[Collected data]
********

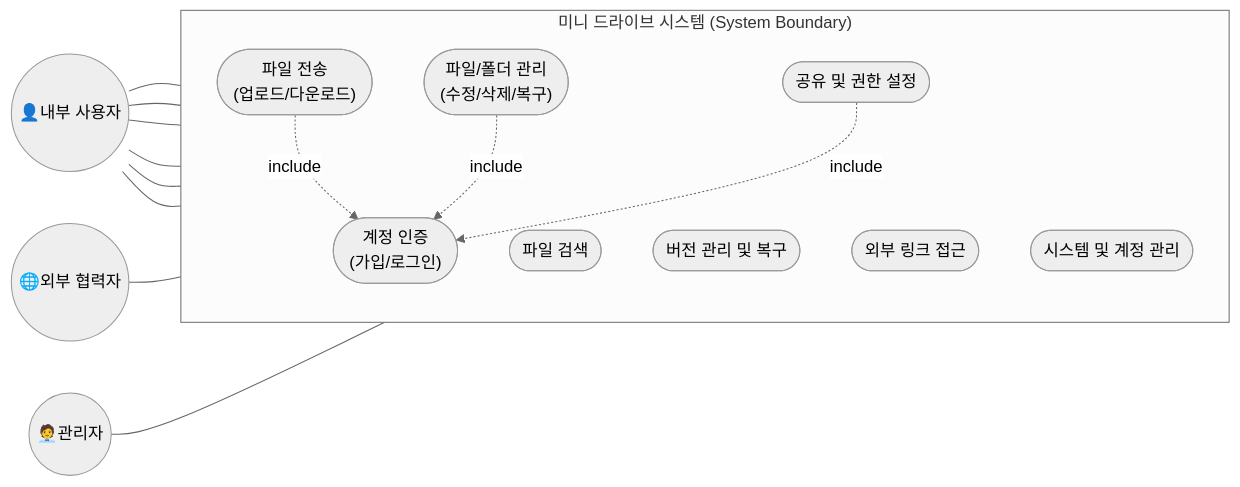
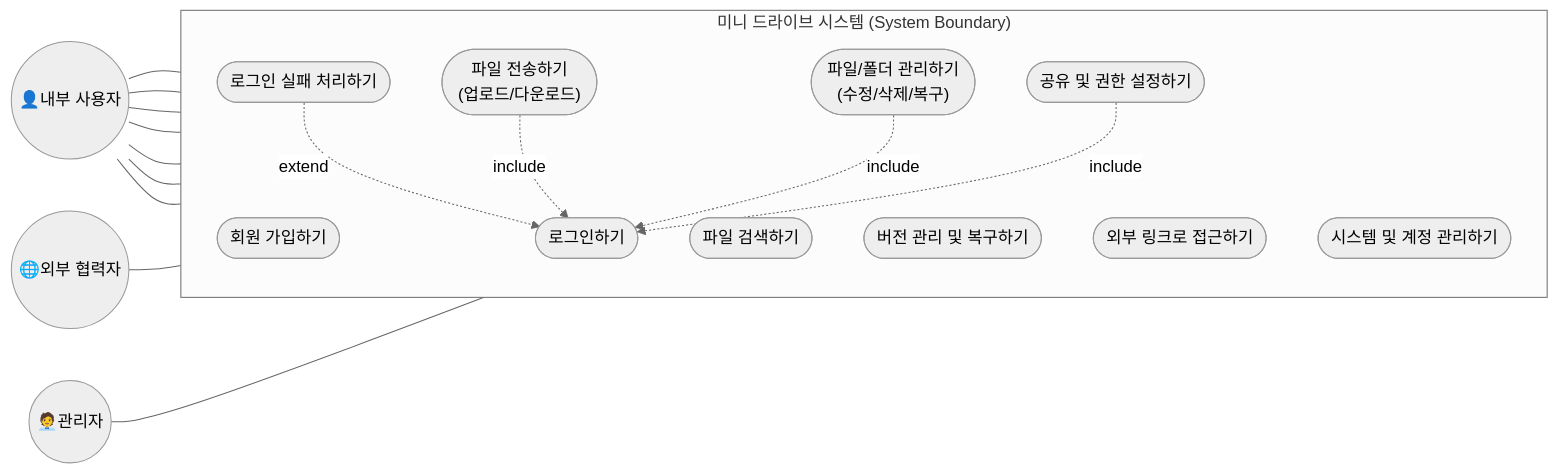
Before and after one commit to tjdbs1376/se: the first of 4 diagrams in doc/project_requirement_analysis.md, drawn with Mermaid. The commit also changed other lines of this file, not shown here.

Commit message:
유스케이스 다이어그램 및 설명 수정

````diff
--- a/doc/project_requirement_analysis.md
+++ b/doc/project_requirement_analysis.md
@@ -24,35 +24,38 @@
 ```mermaid
 %%{init: {'theme':'neutral'}}%%
 flowchart LR
     User(("👤내부 사용자"))
     External(("🌐외부 협력자"))
     Admin(("🧑‍💼관리자"))
 
     subgraph MiniDrive["미니 드라이브 시스템 (System Boundary)"]
         direction TB
-        UC1(["계정 인증<br/>(가입/로그인)"])
-        UC2(["파일 전송<br/>(업로드/다운로드)"])
-        UC3(["파일/폴더 관리<br/>(수정/삭제/복구)"])
-        UC4(["파일 검색"])
-        UC5(["공유 및 권한 설정"])
-        UC6(["버전 관리 및 복구"])
-        UC7(["외부 링크 접근"])
-        UC8(["시스템 및 계정 관리"])
+        UC1_1(["회원 가입하기"])
+        UC1_2(["로그인하기"])
+        UC1_3(["로그인 실패 처리하기"])
+        UC2(["파일 전송하기<br/>(업로드/다운로드)"])
+        UC3(["파일/폴더 관리하기<br/>(수정/삭제/복구)"])
+        UC4(["파일 검색하기"])
+        UC5(["공유 및 권한 설정하기"])
+        UC6(["버전 관리 및 복구하기"])
+        UC7(["외부 링크로 접근하기"])
+        UC8(["시스템 및 계정 관리하기"])
     end
 
-    User --- UC1
+    User --- UC1_1
+    User --- UC1_2
     User --- UC2
     User --- UC3
     User --- UC4
     User --- UC5
     User --- UC6
 
     External --- UC7
     Admin --- UC8
 
     %% Relationships
-    UC2 -. include .-> UC1
-    UC3 -. include .-> UC1
-    UC5 -. include .-> UC1
-
+    UC1_3 -. extend .-> UC1_2
+    UC2 -. include .-> UC1_2
+    UC3 -. include .-> UC1_2
+    UC5 -. include .-> UC1_2
 ```
````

********

BRIEF. What is the number of lines above that contain "include"? Answer with that number only.

EXPECTED OUTPUT. 6